Simulated Stress in Police Recruit Selection.
NIOSH 1975 Dec:182-194
A simulated stress group method for evaluating recruits to the Cincinnati Police is described in detail, and studies evaluating the method are reviewed. The method has been used since 1962 and includes peer group evaluation and feedback on each other's motivation and qualifications for becoming a police officer and role- playing by pairs involving police-citizen situations such as a loitering scene, a situation involving police corruption and one involving a racist police officer. Recruits are evaluated by four observing psychologists with regard to intellectual effectiveness, personality characteristics, sensitivity to ethnic and social diversity, interpersonal relationships, motivation for police career, previous experience, community service orientation, a Minnesota Multiphasic Personality Inventory test and individual interview. A validation study of 122 patrolmen who had served from 1 to 9 years shows a small positive correlation between the method and success in a police academy and an efficiency job rating. Follow-up studies show that the method is highly predictive of performance in the police academy. The simulated stress group method is recommended for eliminating candidates vulnerable to stress and for aiding in training and diagnosis of maladaptive reaction to job stresses.
NIOSH-Author; Preemployment-examinations; Screening; Tests; Psychological-tests; Psychological-factors; Employment; Law-enforcement-officers; Patrolmen; Psychological-stress; Behavioral-tests; Psychological-responses; Performance-capability;

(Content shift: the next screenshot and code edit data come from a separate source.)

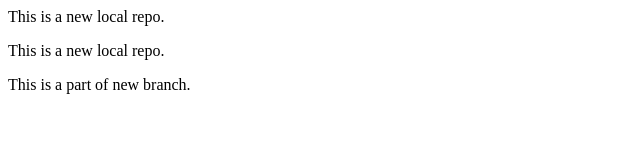
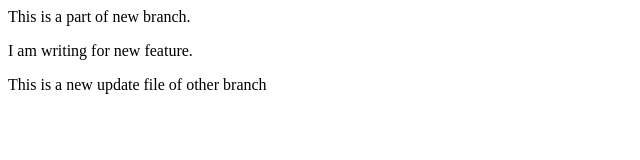
Before and after one commit to PikuChou06/localrepo, a plain HTML site: page index.html in a window 1280 px wide. Shown: the whole page, without its empty margins (0-640 px from the left). Drawn offline with Linux system fonts and the light colour scheme.

Commit message:
Add new lines

```diff
--- a/index.html
+++ b/index.html
@@ -1,3 +1,3 @@
-<p>This is a new local repo.</p>
-<p>This is a new local repo.</p>
 <p>This is a part of new branch.</p>
+<p>I am writing for new feature.</p>
+<p>This is a new update file of other branch</p>
```
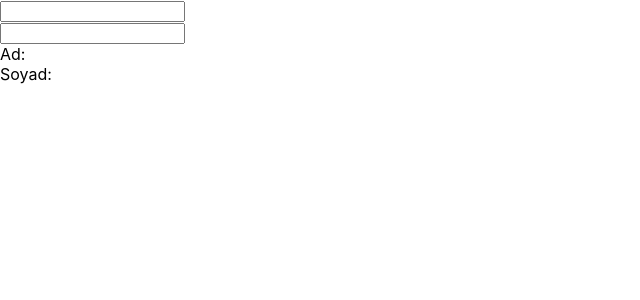
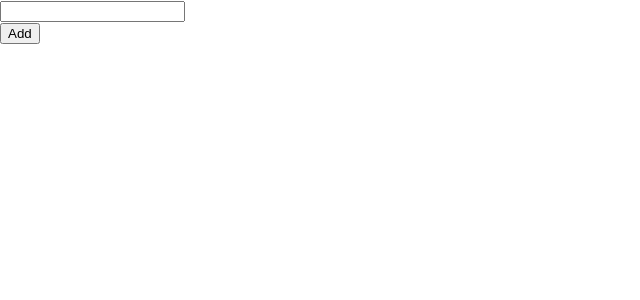
Before and after one commit to OAltunorgu/hooks, a React (Create React App) app: page / in a window 1280 px wide. Shown: the top 300 px of the page, without its empty margins (0-640 px from the left). Built offline with nearby package versions, Linux system fonts and the light colour scheme.

Commit message:
useState - Array ve String

```diff
--- a/src/App.js
+++ b/src/App.js
@@ -1,10 +1,10 @@
-import Login from "./components/Login";
+import Equipment from "./components/Equipment";
 
 function App() {
   return (
     <div className="App">
       <header className="App-header">
-        <Login />
+        <Equipment />
       </header>
     </div>
   );
--- /dev/null
+++ b/src/components/Equipment.jsx
@@ -0,0 +1,36 @@
+import React, { useState } from 'react'
+
+const Equipment = () => {
+    const [name, setName] = useState(""); //Boş bir string değişkeni tutuyorum.
+    const [equipment, setEquipment] = useState([]);//Boş bir array tutuyorum.
+
+    //addList form submit olduğu için event alır.
+    const addList = (event) => {
+        event.preventDefault();
+        setEquipment(prevEquipment => [
+            ...prevEquipment,
+            { id: equipment.length, item: name }
+        ]);
+        setName("");
+    }
+
+    return (
+        <React.Fragment>
+            <form>
+                <input name='equipment' type="text" value={name} onChange={(event) => setName(event.target.value)} />
+            </form>
+            <button onClick={addList}>Add</button>
+
+
+            <ul>
+                {
+                    equipment.map(equipment => (
+                        <li key={equipment.id}>{equipment.item}</li>
+                    ))
+                }
+            </ul>
+        </React.Fragment>
+    )
+}
+
+export default Equipment;
--- a/src/components/Login.jsx
+++ /dev/null
@@ -1,35 +0,0 @@
-import React, { useState } from 'react'
-
-const Login = () => {
-    const [fullName, setFullName] = useState({
-        name: "",
-        surname: ""
-    });
-
-    //State'i olduğu gibi kopyala sadece güncellemek istenen değeri event.target.value değerine eşitle.
-
-    return (
-        <form>
-            <input
-                name="name"
-                type="text"
-                value={fullName.name}
-                onChange={event => setFullName({ ...fullName, name: event.target.value })}>
-            </input>
-            <br />
-            <input
-                name="surname"
-                type="text"
-                value={fullName.surname}
-                onChange={event => setFullName({ ...fullName, surname: event.target.value })}>
-            </input>
-
-            <div>
-                Ad: {fullName.name} <br />
-                Soyad: {fullName.surname}
-            </div>
-        </form>
-    )
-}
-
-export default Login
```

Job Stress and the Police Officer: Identifying Stress Reduction Techniques, Proceedings of a Symposium, Division of Biomedical and Behavioral Science, NIOSH, Cincinnati, Ohio, HEW Publication No. (NIOSH) 76-187